Located in Caithness, the site was excavated on a small scale in 2015 where the aims were to explore anomalies from a geophysical survey undertaken by Orkney Research Centre for Archaeology (ORCA).
This survey had pointed to the possible presence of a substantial rectangular building, perhaps a post-broch Iron Age period ‘Wag’ – a form of building well-known in Caithness and Sutherland.
A second objective aimed to establish the character of archaeological remains discovered eroding from the side of the Burn of Swartigill.
During the 2015 fieldwork, a substantial mass of stonework and well-preserved archaeological features were unearthed and it was suggested that the linear wall lines picked up in the geophysics survey may reflect a long building with its long axis at right-angles to the stream.
A possible drain feature was also identified indicating an element of water management over and above that required for a purely domestic use. Samples taken from the site may even be able to shed light on the role and function of the site.
It was also established that previously recorded massive blocks of stone that were eroding out of the stream bank were also parts of wall lines and wall faces. Well-made and decorated Iron Age pottery was also recovered in addition to a quern rubber and hammer stone – the latter from the drain feature.
However the most surprising find was a copper alloy triangular fragment with a possible setting for an enamel or glass paste inlay. This would appear to have been a relatively valuable item from something like a brooch and perhaps hints that a certain social status was accorded to the Swartigill site during the Iron Age.
Interestingly, radiocarbon dates suggest that the site also was occupied in the period when brochs were evolving in the Northern Scottish Iron Age. It can be tentatively suggested that Swartigill represents an early Iron Age site, occupied before and during the establishment of brochs in the wider landscape.

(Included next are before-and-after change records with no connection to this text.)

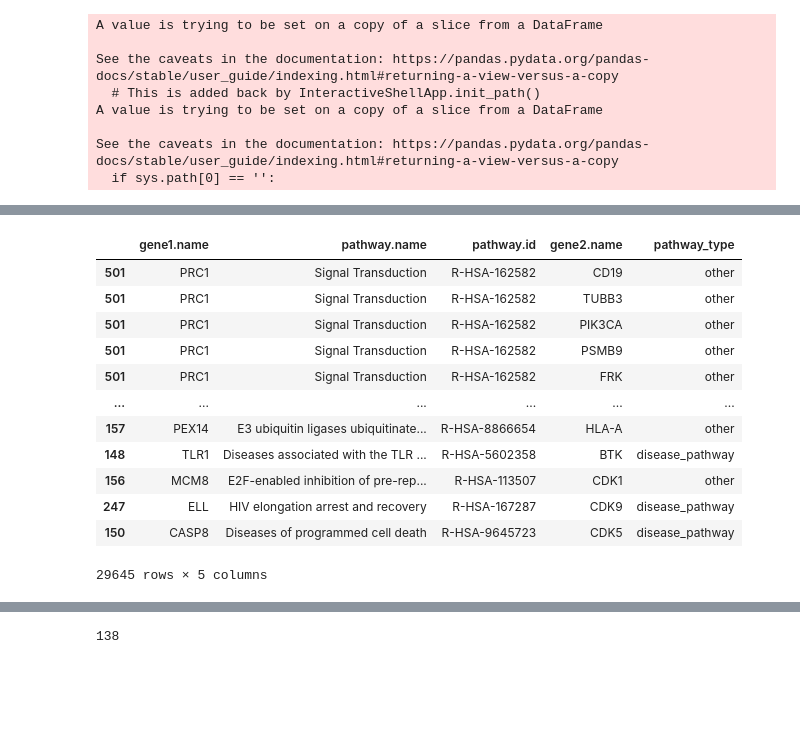
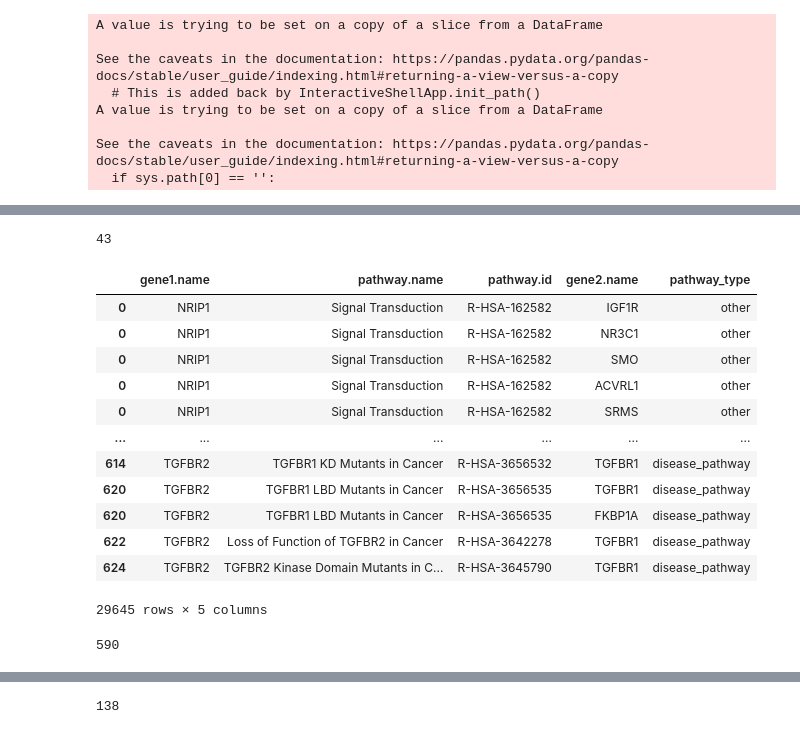
Before and after one commit to mvab/epigraphdb-breast-cancer, a Jupyter notebook: 5_breast_cancer_drug_targets_via_related_proteins.ipynb, the cells around one changed output, grey strips where cells are left out. Cells and saved outputs as stored; diff of their text form; code cells hidden in the pictures; blank space fills up the shorter version.

```diff
--- a/5_breast_cancer_drug_targets_via_related_proteins.ipynb
+++ b/5_breast_cancer_drug_targets_via_related_proteins.ipynb
@@ -100,6 +114,7 @@ match (gene:Gene)-[]-(drug:Drug)-[]-(d:Disease)
 where gene.name in {}
 return gene.name , drug.label, d.label
 """.format(gene2_list)
-df2= query_to_df(session, query)
+df2= query_to_df(session, query, False)
 df2
+#len(set(df2['gene.name'])) # 1069 / 10220 genes are drug targets
 # %% [output]
@@ -187,8 +201,8 @@ df4 = (df3.groupby(['gene.name'])
       .reset_index())
 
 df4['drugs_count']  = df4['drug.label'].str.len()
-df4.sort_values('drugs_count', ascending=False)
-
+df4 = df4.sort_values('drugs_count', ascending=False)
+df4
 #df4.to_csv("query_results/tmp.tsv", sep="\t", index=False)
 # %% [output]
 |  | gene.name | drug.label | d.label | drugs_count |
@@ -244 +258,5 @@ df_genes_to_genes.sort_values('N_genes_cancer_targets', ascending=False)
 627 rows × 8 columns
+# %%
+# pathways that have camcer drug targets
+df_genes_to_genes_w_drugs = df_genes_to_genes[df_genes_to_genes['N_genes_cancer_targets']!=0]
+len(set(df_genes_to_genes_w_drugs['pathway.name']))
@@ -247,9 +267,12 @@ df_genes_to_genes.sort_values('N_genes_cancer_targets', ascending=False)
 human_disease_pathways = pd.read_csv("reactome_human_disease_pathways.csv")
 
 # check which pathways are 'known' disease pathways
-df_genes_to_genes['pathway_type'] = "other"
-for ind in df_genes_to_genes.index:
-    pathway_id = df_genes_to_genes['pathway.id'][ind]
+df_genes_to_genes_w_drugs['pathway_type'] = "other"
+
+for ind in df_genes_to_genes_w_drugs.index:
+    pathway_id = df_genes_to_genes_w_drugs['pathway.id'][ind]
     if pathway_id in list(human_disease_pathways['reactome_id']):
-        df_genes_to_genes['pathway_type'][ind]= 'disease_pathway'
+        df_genes_to_genes_w_drugs['pathway_type'][ind]= 'disease_pathway'
+
+df_genes_to_genes_w_drugs
 # %% [output]
@@ -282,21 +301,34 @@ sub_sort2
+# %%
+tmp = df_genes_to_genes_w_drugs[df_genes_to_genes_w_drugs['pathway_type'] == 'disease_pathway']
+len(set(tmp['pathway.name'])) # 43/299 pathways are known human diseas pathways
+# %% [output]
+43
 # %%
-# putting together gene 1 -> gene2 (cancer target)
-out = sub_sort2[['gene1.name', 'pathway.name', 'pathway.id', 'genes_cancer_targets', 'pathway_type']]
-out = out.explode('genes_cancer_targets')
-out=out.rename(columns = {'genes_cancer_targets':'gene2.name'})
+# putting df of  gene 1 -> gene2 (cancer target)
+
+out = (df_genes_to_genes_w_drugs
+     .filter(['gene1.name', 'pathway.name', 'pathway.id', 'genes_cancer_targets', 'pathway_type'])
+     .explode('genes_cancer_targets')
+     .rename(columns = {'genes_cancer_targets':'gene2.name'})
+     )
 out
 # %% [output]
 |  | gene1.name | pathway.name | pathway.id | gene2.name | pathway_type |
-| 501 | PRC1 | Signal Transduction | R-HSA-162582 | CD19 | other |
-| 501 | PRC1 | Signal Transduction | R-HSA-162582 | TUBB3 | other |
-| 501 | PRC1 | Signal Transduction | R-HSA-162582 | PIK3CA | other |
-| 501 | PRC1 | Signal Transduction | R-HSA-162582 | PSMB9 | other |
-| 501 | PRC1 | Signal Transduction | R-HSA-162582 | FRK | other |
+| 0 | NRIP1 | Signal Transduction | R-HSA-162582 | IGF1R | other |
+| 0 | NRIP1 | Signal Transduction | R-HSA-162582 | NR3C1 | other |
+| 0 | NRIP1 | Signal Transduction | R-HSA-162582 | SMO | other |
+| 0 | NRIP1 | Signal Transduction | R-HSA-162582 | ACVRL1 | other |
+| 0 | NRIP1 | Signal Transduction | R-HSA-162582 | SRMS | other |
 | ... | ... | ... | ... | ... | ... |
-| 157 | PEX14 | E3 ubiquitin ligases ubiquitinate... | R-HSA-8866654 | HLA-A | other |
-| 148 | TLR1 | Diseases associated with the TLR ... | R-HSA-5602358 | BTK | disease_pathway |
-| 156 | MCM8 | E2F-enabled inhibition of pre-rep... | R-HSA-113507 | CDK1 | other |
-| 247 | ELL | HIV elongation arrest and recovery | R-HSA-167287 | CDK9 | disease_pathway |
-| 150 | CASP8 | Diseases of programmed cell death | R-HSA-9645723 | CDK5 | disease_pathway |
+| 614 | TGFBR2 | TGFBR1 KD Mutants in Cancer | R-HSA-3656532 | TGFBR1 | disease_pathway |
+| 620 | TGFBR2 | TGFBR1 LBD Mutants in Cancer | R-HSA-3656535 | TGFBR1 | disease_pathway |
+| 620 | TGFBR2 | TGFBR1 LBD Mutants in Cancer | R-HSA-3656535 | FKBP1A | disease_pathway |
+| 622 | TGFBR2 | Loss of Function of TGFBR2 in Cancer | R-HSA-3642278 | TGFBR1 | disease_pathway |
+| 624 | TGFBR2 | TGFBR2 Kinase Domain Mutants in C... | R-HSA-3645790 | TGFBR1 | disease_pathway |
 29645 rows × 5 columns
+# %%
+len(set(out['gene1.name'])) # 51
+len(set(out['gene2.name'])) # 590
+# %% [output]
+590
 # %%
```
Also changed, not shown: parts of 20 cells of this notebook, 1 other file.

The unusual mix of well-built stone features may imply that the site had some function connected to hydrology, perhaps in an industrial/craft capacity and the site may ultimately allow us to reflect on a wide range of types of place and activity associated with the Caithness Iron Age.

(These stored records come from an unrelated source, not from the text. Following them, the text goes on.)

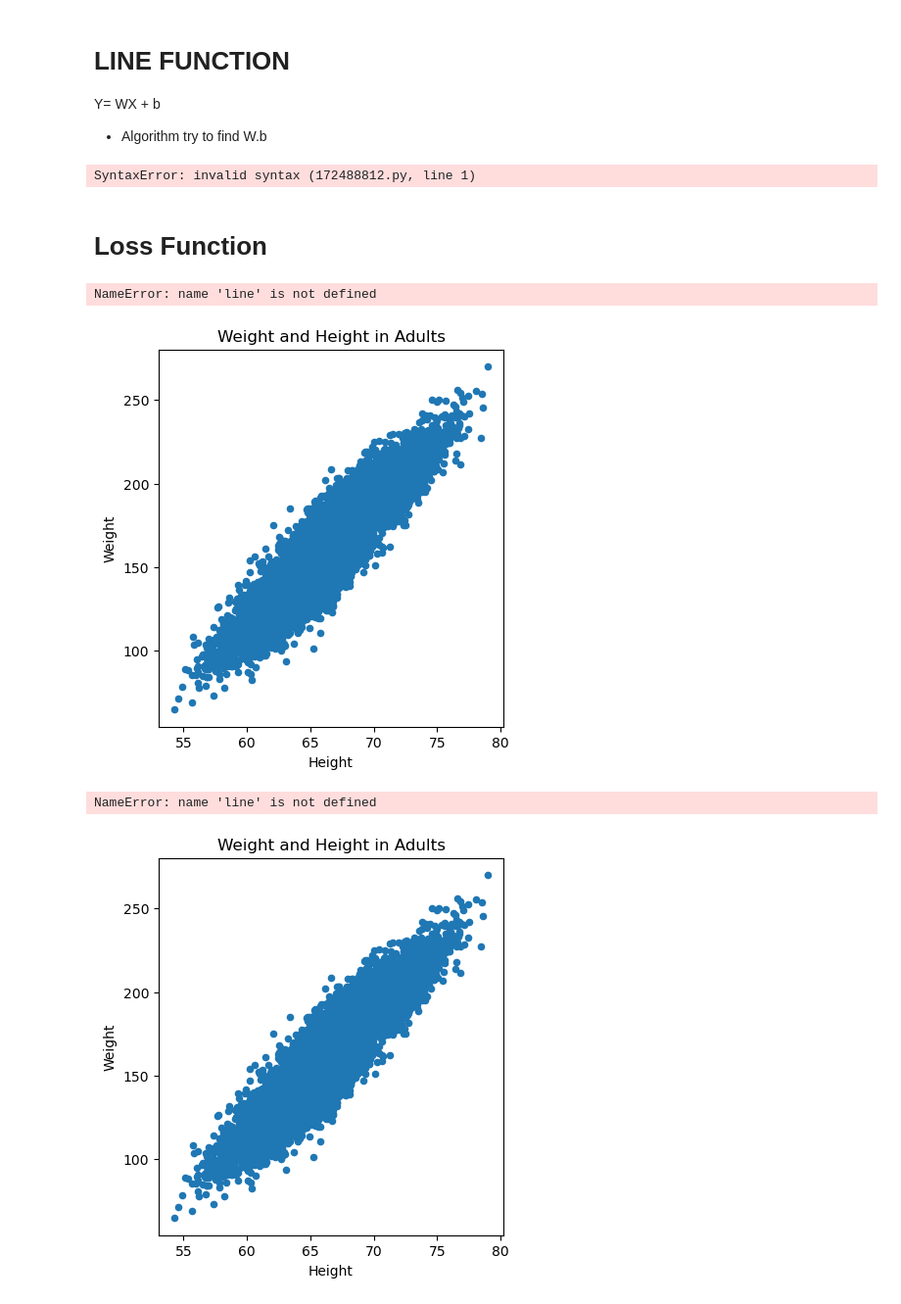
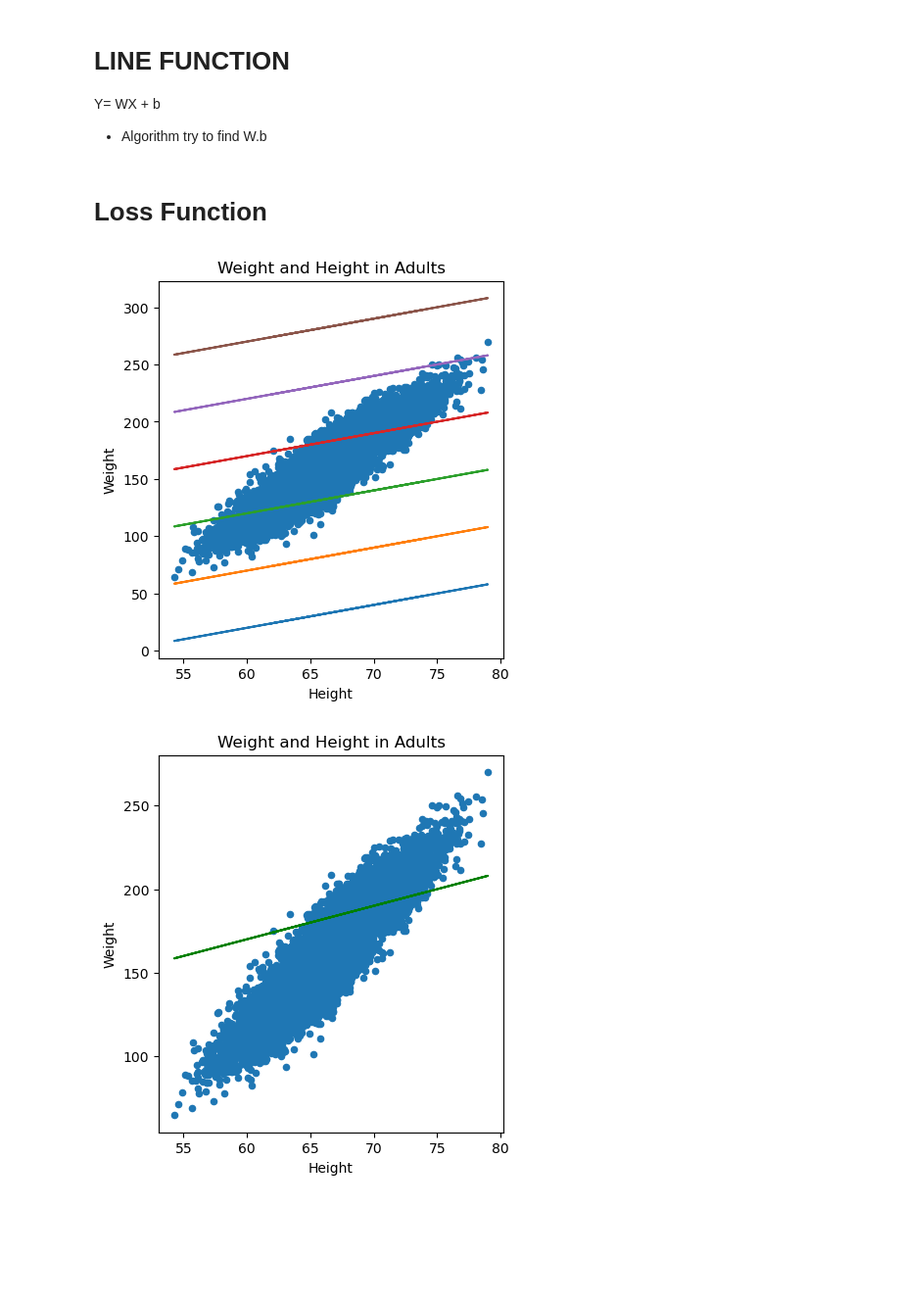
Before and after one commit to Tabish1995ahmed/REGRESSION, a Jupyter notebook: REGRESSION.ipynb, the cells around one changed output. Shown at 98% size. Saved outputs shown, nothing was run; the diff lists cells and outputs as text; code cells hidden in the pictures; blank space fills up the shorter version.

```diff
--- a/REGRESSION.ipynb
+++ b/REGRESSION.ipynb
@@ -87,10 +87,8 @@ plt.scatter(X,Y)
 Y= WX + b
 * Algorithm try to find W.b
 # %%
-def line(x, w, b=0)
+def line(x, w, b=0):
     return w*x + b
-# %% [output]
-SyntaxError: invalid syntax (172488812.py, line 1)
 # %% [markdown]
 # Loss Function
 # %%
@@ -113,34 +111,27 @@ for b in bs:
     mse = mean_squared_error(Y,y_pred)
     mses.append(mse)
     plt.plot(X,y_pred)
-#     break
-
-ax2 = plt.subplot(122)
-ax2.plot(bs,mses,'o-')
-plt.title("Cost as function of b")
-plt.xlabel("B")
+    #break
 # %% [output]
-NameError: name 'line' is not defined
-[figure, old version]
+[figure, new version]
 # %%
 
 plt.figure(figsize=(10,5))
 ax1 = plt.subplot(121)
 df.plot(kind='scatter',
       x='Height',
       y='Weight',
       title="Weight and Height in Adults",
       ax=ax1)
 
 bs = [50]
 mses = []
 for b in bs:
     y_pred = line(X,2,b)
     mse = mean_squared_error(Y,y_pred)
     mses.append(mse)
-    plt.plot(X,y_pred,'r')
-#     break
+    plt.plot(X,y_pred,'g')
+    break
 # %% [output]
-NameError: name 'line' is not defined
-[figure, old version]
+[figure, new version]
 # %%
```
Also changed, not shown: parts of 3 cells of this notebook.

The 2017 excavation will give us the opportunity to further explore the social and historical conditions that were present at an important moment of change during the Iron Age period in Caithness.